Variants near FOXE1 are associated with hypothyroidism and other thyroid conditions: Using electronic medical records for genome- and phenome-wide studies Academic Article uri icon

Overview

MeSH Major

  • Forkhead Transcription Factors
  • Hypothyroidism

abstract

  • We repurposed existing genotypes in DNA biobanks across the Electronic Medical Records and Genomics network to perform a genome-wide association study for primary hypothyroidism, the most common thyroid disease. Electronic selection algorithms incorporating billing codes, laboratory values, text queries, and medication records identified 1317 cases and 5053 controls of European ancestry within five electronic medical records (EMRs); the algorithms' positive predictive values were 92.4% and 98.5% for cases and controls, respectively. Four single-nucleotide polymorphisms (SNPs) in linkage disequilibrium at 9q22 near FOXE1 were associated with hypothyroidism at genome-wide significance, the strongest being rs7850258 (odds ratio [OR] 0.74, p = 3.96 × 10(-9)). This association was replicated in a set of 263 cases and 1616 controls (OR = 0.60, p = 5.7 × 10(-6)). A phenome-wide association study (PheWAS) that was performed on this locus with 13,617 individuals and more than 200,000 patient-years of billing data identified associations with additional phenotypes: thyroiditis (OR = 0.58, p = 1.4 × 10(-5)), nodular (OR = 0.76, p = 3.1 × 10(-5)) and multinodular (OR = 0.69, p = 3.9 × 10(-5)) goiters, and thyrotoxicosis (OR = 0.76, p = 1.5 × 10(-3)), but not Graves disease (OR = 1.03, p = 0.82). Thyroid cancer, previously associated with this locus, was not significantly associated in the PheWAS (OR = 1.29, p = 0.09). The strongest association in the PheWAS was hypothyroidism (OR = 0.76, p = 2.7 × 10(-13)), which had an odds ratio that was nearly identical to that of the curated case-control population in the primary analysis, providing further validation of the PheWAS method. Our findings indicate that EMR-linked genomic data could allow discovery of genes associated with many diseases without additional genotyping cost.

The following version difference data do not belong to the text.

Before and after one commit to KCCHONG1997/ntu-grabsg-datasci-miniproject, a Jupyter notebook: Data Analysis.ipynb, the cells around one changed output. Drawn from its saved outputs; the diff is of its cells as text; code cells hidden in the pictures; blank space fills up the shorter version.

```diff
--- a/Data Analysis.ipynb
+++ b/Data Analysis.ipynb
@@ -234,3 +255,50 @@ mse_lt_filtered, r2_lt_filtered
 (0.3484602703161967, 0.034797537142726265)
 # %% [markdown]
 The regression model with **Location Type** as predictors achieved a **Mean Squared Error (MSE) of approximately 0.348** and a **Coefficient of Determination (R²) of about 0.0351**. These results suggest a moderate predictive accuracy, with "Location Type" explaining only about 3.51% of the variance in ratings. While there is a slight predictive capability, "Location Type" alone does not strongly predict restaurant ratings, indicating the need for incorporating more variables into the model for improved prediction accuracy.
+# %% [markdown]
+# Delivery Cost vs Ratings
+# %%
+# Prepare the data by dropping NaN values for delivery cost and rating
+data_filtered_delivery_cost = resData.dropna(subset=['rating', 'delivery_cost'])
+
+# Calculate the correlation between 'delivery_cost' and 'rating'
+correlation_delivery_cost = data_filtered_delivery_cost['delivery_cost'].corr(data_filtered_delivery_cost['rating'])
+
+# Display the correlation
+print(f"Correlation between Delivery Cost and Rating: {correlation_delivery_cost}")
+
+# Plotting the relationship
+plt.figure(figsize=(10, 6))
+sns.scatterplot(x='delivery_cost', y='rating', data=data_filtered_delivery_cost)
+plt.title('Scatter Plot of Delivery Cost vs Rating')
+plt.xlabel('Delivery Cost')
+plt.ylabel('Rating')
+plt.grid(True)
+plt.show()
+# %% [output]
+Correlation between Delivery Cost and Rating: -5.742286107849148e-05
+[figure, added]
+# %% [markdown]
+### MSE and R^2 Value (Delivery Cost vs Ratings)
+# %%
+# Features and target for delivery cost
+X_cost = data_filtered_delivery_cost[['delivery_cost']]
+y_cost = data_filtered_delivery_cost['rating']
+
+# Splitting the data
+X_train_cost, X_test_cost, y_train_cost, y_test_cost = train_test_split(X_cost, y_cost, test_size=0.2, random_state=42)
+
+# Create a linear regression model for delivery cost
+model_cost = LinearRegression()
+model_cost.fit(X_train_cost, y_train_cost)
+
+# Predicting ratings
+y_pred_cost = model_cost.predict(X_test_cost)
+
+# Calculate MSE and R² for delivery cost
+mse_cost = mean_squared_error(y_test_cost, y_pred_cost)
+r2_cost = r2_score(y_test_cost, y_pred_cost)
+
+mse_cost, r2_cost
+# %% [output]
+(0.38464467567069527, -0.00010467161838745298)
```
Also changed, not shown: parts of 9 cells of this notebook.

authors

publication date

  • October 7, 2011

Research

keywords

  • Academic Article

Identity

Language

  • eng

PubMed Central ID

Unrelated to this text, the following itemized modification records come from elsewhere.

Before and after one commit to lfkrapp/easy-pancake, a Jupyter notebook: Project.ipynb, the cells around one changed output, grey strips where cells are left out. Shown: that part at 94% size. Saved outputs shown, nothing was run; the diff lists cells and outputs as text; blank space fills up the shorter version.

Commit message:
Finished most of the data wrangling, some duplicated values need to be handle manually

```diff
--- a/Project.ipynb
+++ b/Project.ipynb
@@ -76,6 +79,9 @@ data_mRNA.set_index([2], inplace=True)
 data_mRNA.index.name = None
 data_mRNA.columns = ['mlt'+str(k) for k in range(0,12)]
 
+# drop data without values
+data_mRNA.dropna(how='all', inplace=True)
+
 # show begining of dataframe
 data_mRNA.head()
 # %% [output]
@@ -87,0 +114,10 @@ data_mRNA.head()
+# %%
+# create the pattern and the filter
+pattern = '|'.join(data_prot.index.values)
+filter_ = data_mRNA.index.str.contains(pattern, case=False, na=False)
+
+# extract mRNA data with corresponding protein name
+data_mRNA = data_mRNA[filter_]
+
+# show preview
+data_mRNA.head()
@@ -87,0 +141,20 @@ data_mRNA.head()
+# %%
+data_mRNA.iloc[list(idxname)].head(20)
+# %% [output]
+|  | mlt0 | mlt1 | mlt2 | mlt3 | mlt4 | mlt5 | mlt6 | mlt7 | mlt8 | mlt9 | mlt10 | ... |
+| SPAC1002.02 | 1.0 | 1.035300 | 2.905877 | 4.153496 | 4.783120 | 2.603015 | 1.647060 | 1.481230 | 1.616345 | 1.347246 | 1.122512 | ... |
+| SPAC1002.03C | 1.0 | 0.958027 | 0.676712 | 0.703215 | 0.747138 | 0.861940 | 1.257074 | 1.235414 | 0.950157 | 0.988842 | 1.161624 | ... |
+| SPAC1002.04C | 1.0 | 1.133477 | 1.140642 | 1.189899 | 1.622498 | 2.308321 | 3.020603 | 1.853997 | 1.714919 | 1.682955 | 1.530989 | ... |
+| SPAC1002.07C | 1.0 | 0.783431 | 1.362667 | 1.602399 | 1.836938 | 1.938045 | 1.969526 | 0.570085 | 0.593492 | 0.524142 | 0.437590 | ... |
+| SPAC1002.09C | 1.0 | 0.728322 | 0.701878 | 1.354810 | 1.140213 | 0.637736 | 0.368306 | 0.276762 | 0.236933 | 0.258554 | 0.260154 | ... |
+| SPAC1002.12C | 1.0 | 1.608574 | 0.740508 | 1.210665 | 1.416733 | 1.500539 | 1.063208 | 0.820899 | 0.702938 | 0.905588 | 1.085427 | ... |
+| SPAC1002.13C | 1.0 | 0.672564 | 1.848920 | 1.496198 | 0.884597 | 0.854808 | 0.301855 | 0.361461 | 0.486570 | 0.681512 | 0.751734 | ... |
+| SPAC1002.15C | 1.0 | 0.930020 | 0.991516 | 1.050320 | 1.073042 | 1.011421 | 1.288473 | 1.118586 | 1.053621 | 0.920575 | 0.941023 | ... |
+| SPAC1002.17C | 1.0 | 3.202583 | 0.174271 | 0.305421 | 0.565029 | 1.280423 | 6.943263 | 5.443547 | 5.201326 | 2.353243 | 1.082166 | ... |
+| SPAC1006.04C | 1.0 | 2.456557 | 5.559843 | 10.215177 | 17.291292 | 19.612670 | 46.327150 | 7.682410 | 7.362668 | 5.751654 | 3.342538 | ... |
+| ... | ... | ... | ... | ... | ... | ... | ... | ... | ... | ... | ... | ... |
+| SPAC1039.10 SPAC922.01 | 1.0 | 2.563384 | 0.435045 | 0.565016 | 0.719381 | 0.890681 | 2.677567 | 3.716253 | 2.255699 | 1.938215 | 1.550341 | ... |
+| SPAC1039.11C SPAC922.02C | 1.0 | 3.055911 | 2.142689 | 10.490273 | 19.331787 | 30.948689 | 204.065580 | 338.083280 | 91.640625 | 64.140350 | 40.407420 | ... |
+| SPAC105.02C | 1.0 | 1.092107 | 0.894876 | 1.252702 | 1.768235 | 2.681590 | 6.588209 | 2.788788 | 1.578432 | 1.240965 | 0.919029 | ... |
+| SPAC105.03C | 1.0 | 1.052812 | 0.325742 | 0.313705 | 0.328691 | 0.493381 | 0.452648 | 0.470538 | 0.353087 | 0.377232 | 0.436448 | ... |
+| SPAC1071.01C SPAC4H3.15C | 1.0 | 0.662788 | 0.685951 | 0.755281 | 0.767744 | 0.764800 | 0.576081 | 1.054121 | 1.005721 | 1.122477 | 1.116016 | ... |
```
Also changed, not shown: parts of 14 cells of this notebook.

  • PMC3188836

Digital Object Identifier (DOI)

  • 10.1016/j.ajhg.2011.09.008

PubMed ID

  • 21981779

Additional Document Info

start page

  • 529

end page

  • 42

volume

  • 89

number

  • 4